Whitmer Proposes Using Freed-Up School Retirement Funds to Supplement 2025 Budget
For a brief time in the 1980s, Michigan pre-funded retirement health care for public school employees by setting aside funds each year and earning investment income from those funds.  In the 1990s, that practice was ended and for over twenty years Michigan paid for the full amount of annual school retiree health care each year out of the General Fund.  In the 2010s, Michigan once again began to pre-fund retiree health care, thereby using investment earnings to help offset the total costs.  This year, for the first time ever, state budget officials predict that the retiree health care portion (known as “OPEB,” or, “Other Post-Employment Benefits”) of the Michigan Public School Employees Retirement System will be 100% funded. 

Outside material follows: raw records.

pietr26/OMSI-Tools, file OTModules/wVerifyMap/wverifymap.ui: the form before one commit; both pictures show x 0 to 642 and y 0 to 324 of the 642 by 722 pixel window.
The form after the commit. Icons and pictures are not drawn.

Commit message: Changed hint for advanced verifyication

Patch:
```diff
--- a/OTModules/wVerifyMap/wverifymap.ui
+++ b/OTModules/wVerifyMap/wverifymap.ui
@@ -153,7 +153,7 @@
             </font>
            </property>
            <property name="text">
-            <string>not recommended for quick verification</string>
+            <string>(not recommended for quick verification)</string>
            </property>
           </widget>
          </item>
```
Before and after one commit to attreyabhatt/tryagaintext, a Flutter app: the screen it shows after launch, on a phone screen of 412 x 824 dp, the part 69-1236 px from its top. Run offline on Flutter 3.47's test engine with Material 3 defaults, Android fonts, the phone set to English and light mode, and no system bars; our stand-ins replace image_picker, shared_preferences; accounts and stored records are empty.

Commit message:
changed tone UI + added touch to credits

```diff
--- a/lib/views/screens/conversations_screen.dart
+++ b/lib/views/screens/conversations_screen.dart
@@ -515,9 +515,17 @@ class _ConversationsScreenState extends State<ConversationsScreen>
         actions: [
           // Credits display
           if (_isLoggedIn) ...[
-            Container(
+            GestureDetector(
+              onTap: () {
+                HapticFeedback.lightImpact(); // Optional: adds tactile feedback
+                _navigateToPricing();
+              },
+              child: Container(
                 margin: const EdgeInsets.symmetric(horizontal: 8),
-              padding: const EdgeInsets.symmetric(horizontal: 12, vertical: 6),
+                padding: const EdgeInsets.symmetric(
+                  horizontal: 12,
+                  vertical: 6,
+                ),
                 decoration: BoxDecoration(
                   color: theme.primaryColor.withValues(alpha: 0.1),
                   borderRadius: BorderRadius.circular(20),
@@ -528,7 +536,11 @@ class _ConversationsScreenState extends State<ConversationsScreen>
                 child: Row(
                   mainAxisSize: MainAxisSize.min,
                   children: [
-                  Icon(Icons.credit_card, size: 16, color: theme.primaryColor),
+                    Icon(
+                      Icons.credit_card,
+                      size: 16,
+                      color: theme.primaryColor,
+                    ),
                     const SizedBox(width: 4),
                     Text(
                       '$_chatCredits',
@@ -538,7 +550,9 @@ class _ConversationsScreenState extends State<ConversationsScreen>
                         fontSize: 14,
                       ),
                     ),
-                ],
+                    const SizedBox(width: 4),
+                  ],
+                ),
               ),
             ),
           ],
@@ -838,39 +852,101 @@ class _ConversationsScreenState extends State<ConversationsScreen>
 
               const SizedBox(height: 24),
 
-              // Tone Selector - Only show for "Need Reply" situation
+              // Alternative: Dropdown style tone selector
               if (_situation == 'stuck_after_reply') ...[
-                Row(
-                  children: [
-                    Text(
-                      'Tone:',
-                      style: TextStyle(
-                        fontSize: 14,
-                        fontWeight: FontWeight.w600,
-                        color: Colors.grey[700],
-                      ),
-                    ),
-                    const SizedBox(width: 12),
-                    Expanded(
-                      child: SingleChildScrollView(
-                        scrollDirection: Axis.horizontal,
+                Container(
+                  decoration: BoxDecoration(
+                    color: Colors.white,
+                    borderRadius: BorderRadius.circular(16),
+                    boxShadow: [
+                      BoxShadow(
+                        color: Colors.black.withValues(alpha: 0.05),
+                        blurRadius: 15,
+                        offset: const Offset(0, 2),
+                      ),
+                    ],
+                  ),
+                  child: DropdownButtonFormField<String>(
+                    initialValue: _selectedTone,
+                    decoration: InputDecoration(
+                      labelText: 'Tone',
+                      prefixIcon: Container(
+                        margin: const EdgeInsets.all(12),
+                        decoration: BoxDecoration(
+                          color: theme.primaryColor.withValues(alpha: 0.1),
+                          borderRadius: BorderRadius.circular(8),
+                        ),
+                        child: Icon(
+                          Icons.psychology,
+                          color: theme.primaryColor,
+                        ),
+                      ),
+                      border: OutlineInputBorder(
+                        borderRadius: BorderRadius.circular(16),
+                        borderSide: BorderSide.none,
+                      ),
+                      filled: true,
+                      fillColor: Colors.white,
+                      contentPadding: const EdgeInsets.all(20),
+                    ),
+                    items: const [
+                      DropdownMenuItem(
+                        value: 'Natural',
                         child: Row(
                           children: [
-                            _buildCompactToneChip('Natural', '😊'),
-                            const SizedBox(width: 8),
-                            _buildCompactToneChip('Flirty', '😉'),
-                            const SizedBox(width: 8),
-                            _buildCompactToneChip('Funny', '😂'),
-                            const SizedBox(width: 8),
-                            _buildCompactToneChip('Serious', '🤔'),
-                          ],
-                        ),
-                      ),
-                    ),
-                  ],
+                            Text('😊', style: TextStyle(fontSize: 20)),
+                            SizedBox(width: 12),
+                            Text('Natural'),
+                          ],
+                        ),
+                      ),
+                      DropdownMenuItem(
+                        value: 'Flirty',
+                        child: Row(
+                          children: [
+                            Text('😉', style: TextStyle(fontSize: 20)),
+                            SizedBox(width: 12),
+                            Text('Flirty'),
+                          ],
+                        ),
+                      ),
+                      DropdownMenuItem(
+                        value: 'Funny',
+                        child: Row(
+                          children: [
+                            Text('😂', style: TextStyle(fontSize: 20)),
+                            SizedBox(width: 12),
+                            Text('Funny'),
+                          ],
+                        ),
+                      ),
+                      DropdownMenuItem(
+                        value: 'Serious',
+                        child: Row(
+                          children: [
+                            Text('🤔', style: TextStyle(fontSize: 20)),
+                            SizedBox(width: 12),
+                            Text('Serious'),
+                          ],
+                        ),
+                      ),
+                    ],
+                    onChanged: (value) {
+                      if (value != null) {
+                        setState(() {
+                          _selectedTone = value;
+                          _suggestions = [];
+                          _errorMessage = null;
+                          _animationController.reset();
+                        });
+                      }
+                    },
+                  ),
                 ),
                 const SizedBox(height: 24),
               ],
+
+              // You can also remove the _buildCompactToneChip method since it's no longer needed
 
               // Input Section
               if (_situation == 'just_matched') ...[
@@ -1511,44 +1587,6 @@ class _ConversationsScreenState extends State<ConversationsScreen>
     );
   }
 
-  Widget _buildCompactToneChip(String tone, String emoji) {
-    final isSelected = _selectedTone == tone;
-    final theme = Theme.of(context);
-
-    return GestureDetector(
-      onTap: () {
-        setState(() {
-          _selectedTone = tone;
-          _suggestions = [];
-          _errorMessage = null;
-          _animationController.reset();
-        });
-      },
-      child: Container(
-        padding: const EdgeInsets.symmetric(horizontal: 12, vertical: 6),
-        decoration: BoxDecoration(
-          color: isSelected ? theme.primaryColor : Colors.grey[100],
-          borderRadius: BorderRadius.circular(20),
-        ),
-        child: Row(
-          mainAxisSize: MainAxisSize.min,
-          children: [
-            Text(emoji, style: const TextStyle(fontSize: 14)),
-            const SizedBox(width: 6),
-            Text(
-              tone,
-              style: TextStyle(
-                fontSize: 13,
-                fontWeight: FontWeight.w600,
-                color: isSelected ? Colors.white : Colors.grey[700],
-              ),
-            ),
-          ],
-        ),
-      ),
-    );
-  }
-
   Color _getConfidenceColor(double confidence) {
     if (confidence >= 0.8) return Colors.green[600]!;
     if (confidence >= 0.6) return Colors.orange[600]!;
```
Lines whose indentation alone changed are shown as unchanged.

Because of this, the Office of Retirement Services and the State Budget Office argue that the state no longer needs to set aside additional General Fund dollars into the MPSERS system beyond the “normal” cost that will keep the fund at or near 100%.  The savings are estimated to be approximately $670 million.  The Governor has proposed that these dollars be repurposed to support other program goals such as free community college and universal Pre-K education. 
However, that proposal is running into several road blocks in the Michigan House and Senate.  First, some lawmakers are concerned about the fact that public school employees hired after 2012 have been cut off from receiving retiree health care benefits, and that the state should restore those benefits before reducing payments into the system.  Other lawmakers argue that only the OPEB portion of public school retirement costs are projected to be fully funded, and that the pension portion (which is much larger) is still hovering between a 60%-70% fundedness level.  Therefore, they say, those funds should continue to flow into the Michigan Public School Employees Retirement System whether the OPEB is fully pre-funded or not.
Should the Michigan House and Senate decide to decline the Governor’s recommendation to return that $670 million to the General Fund, what had already started out as a tight budget year could become much, much tighter.  Not only would several of the Governor’s priorities be jeopardized, but it could also result in actual cuts to some existing state programs.  The House and Senate are preparing their initial budget drafts in response to Governor Whitmer’s proposal and those are expected to begin being voted on after the Legislature returns from their Spring Recess the week of April 9.  Once those documents become public, there will be a clearer picture of how much of the Governor’s recommendations have a chance to become reality.